• [DIRECTIONS] Write the data below out exactly as it stands. Do not include the pictures.

(Data entries)
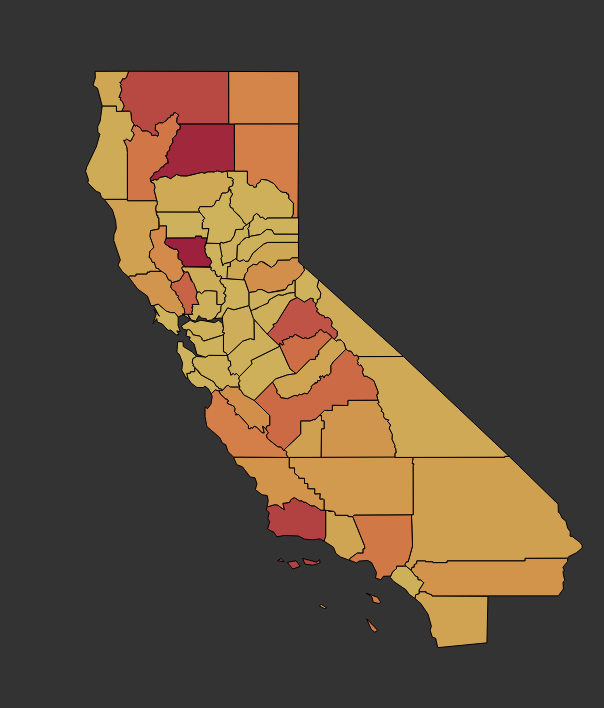
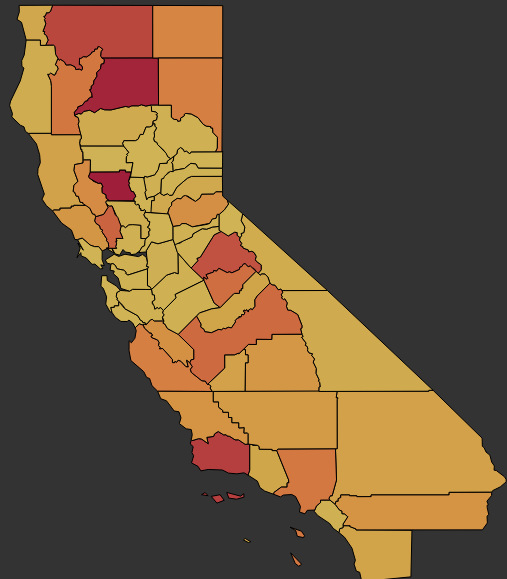
cropped image

Changed region(s): [[0.0, 0.0, 1.0, 1.0], [0.5621, 0.9637, 0.5917, 0.9948]]

diff --git a/README.md b/README.md
@@ -7,7 +7,7 @@
    Our project provides a detailed analysis of all these factors and it can be used to expand the research for other states
    that pose a threat of wildfires.
    
-   ![](./Images/CA_map.png)
+   ![](./Images/CA_Map.png)
 
 
 ## Preliminary Data Preprocessing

• [ANSWER BOX]
cropped image

Changed region(s): [[0.0, 0.0, 1.0, 1.0], [0.5621, 0.9637, 0.5917, 0.9948]]

diff --git a/README.md b/README.md
@@ -7,7 +7,7 @@
    Our project provides a detailed analysis of all these factors and it can be used to expand the research for other states
    that pose a threat of wildfires.
    
-   ![](./Images/CA_map.png)
+   ![](./Images/CA_Map.png)
 
 
 ## Preliminary Data Preprocessing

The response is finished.